Wodka EL, Loftis C, Mostofsky SH, Prahme C, Larson JC, Denckla MB, Mahone EM (2008). Prediction of ADHD in boys and girls using the D-KEFS. Arch Clin Neuropsychol. 23(3), 283-93.
Suskauer SJ, Simmonds DJ, Fotedar S, Blankner JG, Pekar JJ, Denckla MB, Mostofsky SH(2008). Functional magnetic resonance imaging evidence for abnormalities in response selection in attention deficit hyperactivity disorder: differences in activation associated with response inhibition but not habitual motor response. J Cogn Neurosci. 20(3), 478-93.
Bodnar LE, Prahme MC, Cutting LE, Denckla MB, Mahone EM (2007). Construct validity of parent ratings of inhibitory control. Child Neuropsychol. 13(4), 345-62.

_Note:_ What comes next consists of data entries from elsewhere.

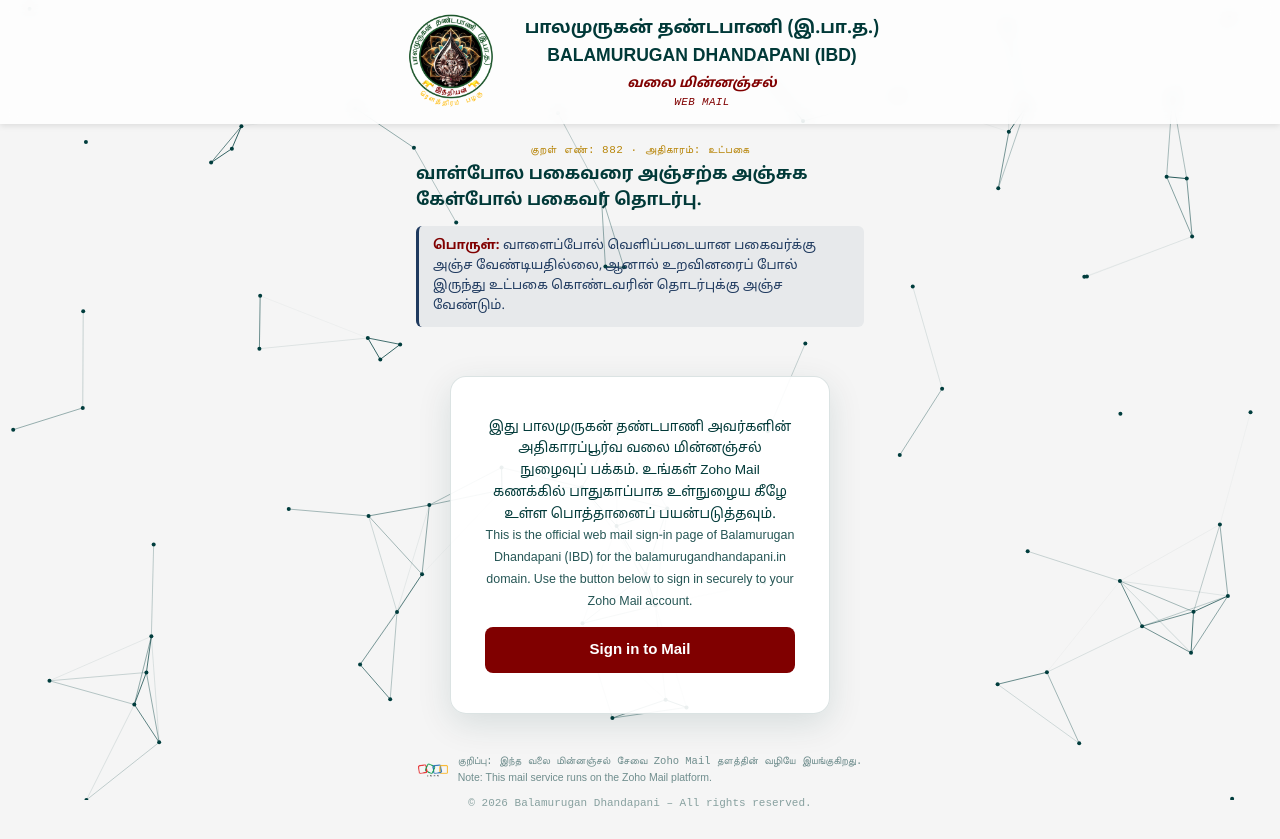
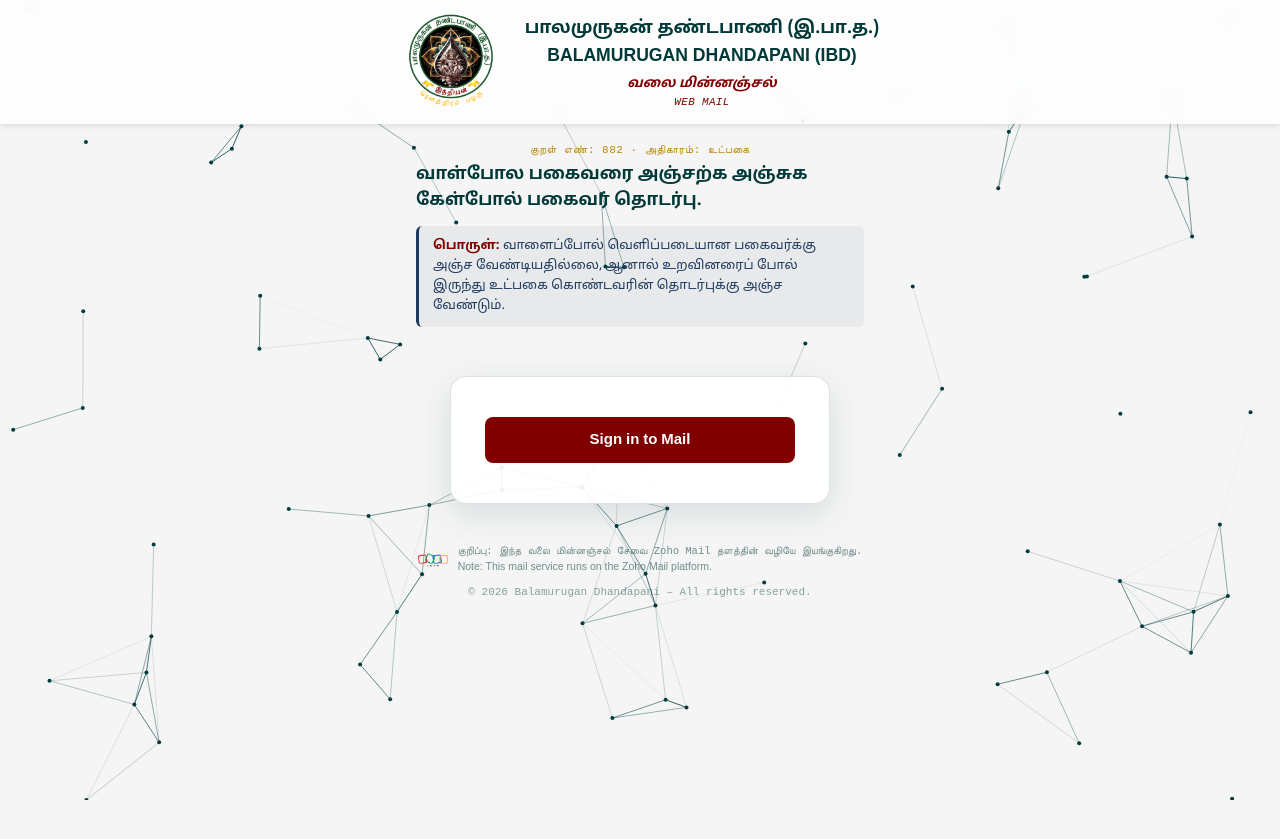
Before and after one commit to balamurugandhandapani/wm, a plain HTML site: page index.html in a window 1280 px wide. After the commit the page ends 800 px from the top, so only its background shows below. Drawn offline with Linux system fonts and the light colour scheme.

Commit message:
Patch update

```diff
--- a/index.html
+++ b/index.html
@@ -45,10 +45,6 @@
 
   <main>
     <div class="card">
-      <p class="intro">
-        <span lang="ta">இது பாலமுருகன் தண்டபாணி அவர்களின் அதிகாரப்பூர்வ வலை மின்னஞ்சல் நுழைவுப் பக்கம். உங்கள் Zoho Mail கணக்கில் பாதுகாப்பாக உள்நுழைய கீழே உள்ள பொத்தானைப் பயன்படுத்தவும்.</span><br>
-        <span class="note-en">This is the official web mail sign-in page of Balamurugan Dhandapani (IBD) for the balamurugandhandapani.in domain. Use the button below to sign in securely to your Zoho Mail account.</span>
-      </p>
       <a class="btn" href="https://accounts.zoho.in/signin?servicename=ZohoHome&signupurl=https://www.zoho.com/signup.html">Sign in to Mail</a>
     </div>
   </main>
--- a/style.css
+++ b/style.css
@@ -224,14 +224,3 @@ footer {
   }
   .header-text h1 { font-size: 1.1rem; }
 }
-
-/* ===== Static intro text (indexable content) ===== */
-.card .intro {
-  margin: 0 0 14px;
-  font-size: 0.85rem;
-  line-height: 1.6;
-  text-align: center;
-  color: var(--text-dark);
-}
-.card .intro [lang="ta"] { font-family: 'Noto Sans Tamil', sans-serif; }
-.card .intro .note-en { font-size: 0.78rem; opacity: .85; }
```
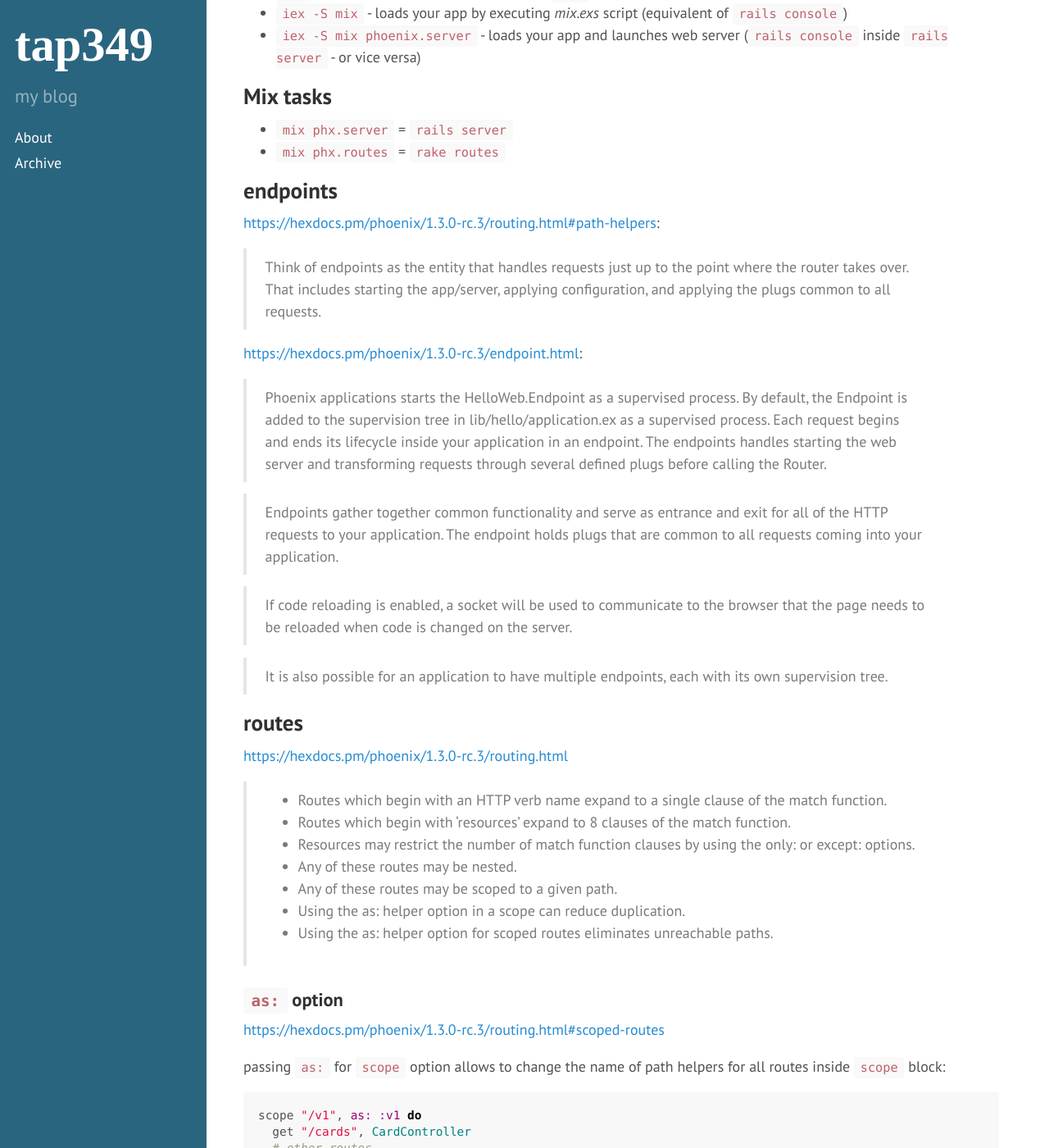
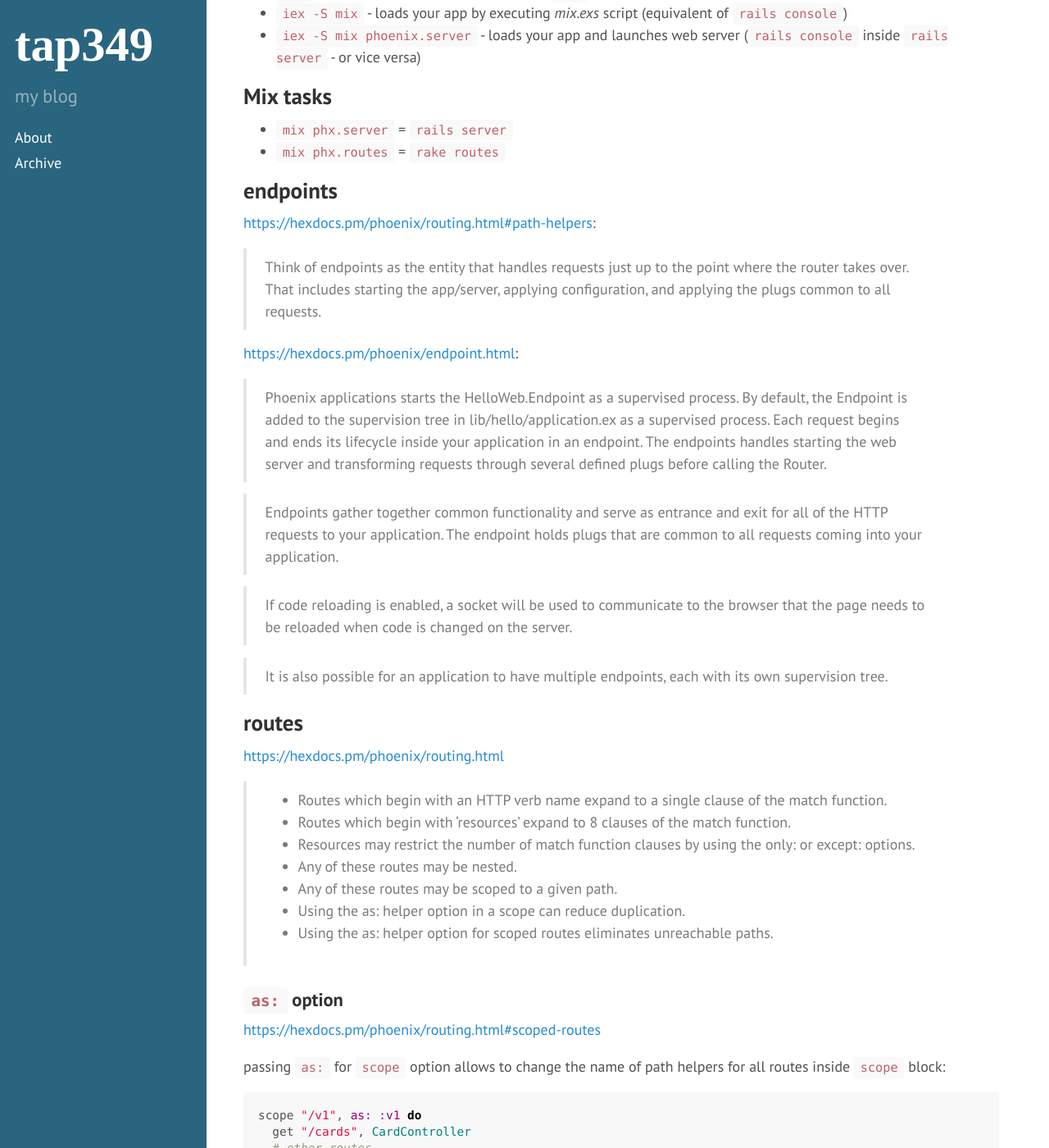
Before and after one commit to tap349/tap349.github.io, a Jekyll site: the page built from _posts/2016-11-12-phoenix.md, in a window 1280 px wide and 1400 px high, scrolled down 626 px. Shown: the whole window at 82% size. Built offline with Jekyll 4.4.1, drawn with Linux system fonts in a browser that asks for light colours; some of the changed text lies outside the part shown.

Commit message:
update 2017-07-28_22:41:27

```diff
--- a/_posts/2016-11-12-phoenix.md
+++ b/_posts/2016-11-12-phoenix.md
@@ -7,7 +7,7 @@ categories: [phoenix]
 ---
 
 Phoenix notes based on "Programming Phoenix" book by Chris McCord and
-[official guides](https://hexdocs.pm/phoenix/1.3.0-rc.3/overview.html).
+[official guides](https://hexdocs.pm/phoenix/overview.html).
 
 <!-- more -->
 
@@ -29,13 +29,13 @@ Phoenix notes based on "Programming Phoenix" book by Chris McCord and
 
 ## endpoints
 
-<https://hexdocs.pm/phoenix/1.3.0-rc.3/routing.html#path-helpers>:
+<https://hexdocs.pm/phoenix/routing.html#path-helpers>:
 
 > Think of endpoints as the entity that handles requests just up to the point
 > where the router takes over. That includes starting the app/server, applying
 > configuration, and applying the plugs common to all requests.
 
-<https://hexdocs.pm/phoenix/1.3.0-rc.3/endpoint.html>:
+<https://hexdocs.pm/phoenix/endpoint.html>:
 
 > Phoenix applications starts the HelloWeb.Endpoint as a supervised process.
 > By default, the Endpoint is added to the supervision tree in
@@ -56,7 +56,7 @@ Phoenix notes based on "Programming Phoenix" book by Chris McCord and
 
 ## routes
 
-<https://hexdocs.pm/phoenix/1.3.0-rc.3/routing.html>
+<https://hexdocs.pm/phoenix/routing.html>
 
 > - Routes which begin with an HTTP verb name expand to a single clause of the match function.
 > - Routes which begin with ‘resources’ expand to 8 clauses of the match function.
@@ -68,7 +68,7 @@ Phoenix notes based on "Programming Phoenix" book by Chris McCord and
 
 ### `as:` option
 
-<https://hexdocs.pm/phoenix/1.3.0-rc.3/routing.html#scoped-routes>
+<https://hexdocs.pm/phoenix/routing.html#scoped-routes>
 
 passing `as:` for `scope` option allows to change the name of path helpers
 for all routes inside `scope` block:
@@ -92,7 +92,7 @@ end
 
 ### scopes
 
-<https://hexdocs.pm/phoenix/1.3.0-rc.3/routing.html#scoped-routes>
+<https://hexdocs.pm/phoenix/routing.html#scoped-routes>
 
 > Note that Phoenix will assume that the path we set ought to begin with a slash,
 > so scope "/admin" do and scope "admin" do will both produce the same results.
@@ -116,7 +116,7 @@ warning: router paths should begin with a forward slash, got: "v1"
 
 ## plugs
 
-<https://hexdocs.pm/phoenix/1.3.0-rc.3/plug.html>
+<https://hexdocs.pm/phoenix/plug.html>
 
 > The basic idea of Plug is to unify the concept of a “connection” that we
 > operate on. This differs from other HTTP middleware layers such as Rack,
@@ -132,7 +132,7 @@ module plug:
 
 ## controllers
 
-<https://hexdocs.pm/phoenix/1.3.0-rc.3/controllers.html>
+<https://hexdocs.pm/phoenix/controllers.html>
 
 > Phoenix controllers also build on the Plug package, and are themselves plugs.
 
@@ -152,7 +152,7 @@ NOTE: all keys and values if incoming params are strings!
 
 ## views
 
-<https://hexdocs.pm/phoenix/1.3.0-rc.3/views.html>
+<https://hexdocs.pm/phoenix/views.html>
 
 > If you are familiar with decorators or the facade pattern, this is similar.
 
@@ -229,12 +229,12 @@ this is how any template is rendered inside layout:
 
 ## templates
 
-<https://hexdocs.pm/phoenix/1.3.0-rc.3/adding_pages.html>:
+<https://hexdocs.pm/phoenix/adding_pages.html>:
 
 in templates properties from `assigns` can be accessed with `@`
 (it's not module attribute in this case): `@user` = `assigns.user`.
 
-<https://hexdocs.pm/phoenix/1.3.0-rc.3/templates.html>:
+<https://hexdocs.pm/phoenix/templates.html>:
 
 > The way we pass data into a template is by the assigns map, and the way we get
 > the values out of the assigns map is by referencing the keys with a preceding @.
```
Also changed, not shown: _posts/2017-07-27-phoenix-ecto.md (+12 -5 lines), _posts/2017-07-27-phoenix-getting-started.md (+1 -1 lines).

Simmonds DJ, Fotedar SG, Suskauer SJ, Pekar JJ, Denckla MB, Mostofsky SH (2007). Functional brain correlates of response time variability in children. Neuropsychologia. 45(9), 2147-57.
Larson JC, Mostofsky SH, Goldberg MC, Cutting LE, Denckla MB, Mahone EM (2007). Effects of gender and age on motor exam in typically developing children. Dev Neuropsychol. 32(1), 543-62.
Mahone EM, Powell SK, Loftis CW, Goldberg MC, Denckla MB, Mostofsky SH (2006). Motor persistence and inhibition in autism and ADHD. J Int Neuropsychol Soc. 12(5), 622-31.
Mostofsky SH, Dubey P, Jerath VK, Jansiewicz EM, Goldberg MC, Denckla MB (2006). Developmental dyspraxia is not limited to imitation in children with autism spectrum disorders. J Int Neuropsychol Soc. 12(3), 314-26.
Mostofsky SH, Rimrodt SL, Schafer JG, Boyce A, Goldberg MC, Pekar JJ, Denckla MB (2006). Atypical motor and sensory cortex activation in attention-deficit/hyperactivity disorder: a functional magnetic resonance imaging study of simple sequential finger tapping. Biol Psychiatry. 59(1), 48-56.
Mahone EM, Pillion JP, Hoffman J, Hiemenz JR, Denckla MB (2005). Construct validity of the auditory continuous performance test for preschoolers. Dev Neuropsychol. 27(1), 11-33.
Kraut MA, Gerring JP, Cooper KL, Thompson RE, Denckla MB, Kaufmann WE (2004). Longitudinal evolution of unidentified bright objects in children with neurofibromatosis-1. Am J Med Genet A. 129A(2), 113-9.
Jansiewicz EM, Newschaffer CJ, Denckla MB, Mostofsky SH (2004). Impaired habituation in children with attention deficit hyperactivity disorder. Cogn Behav Neurol. 17(1), 1-8.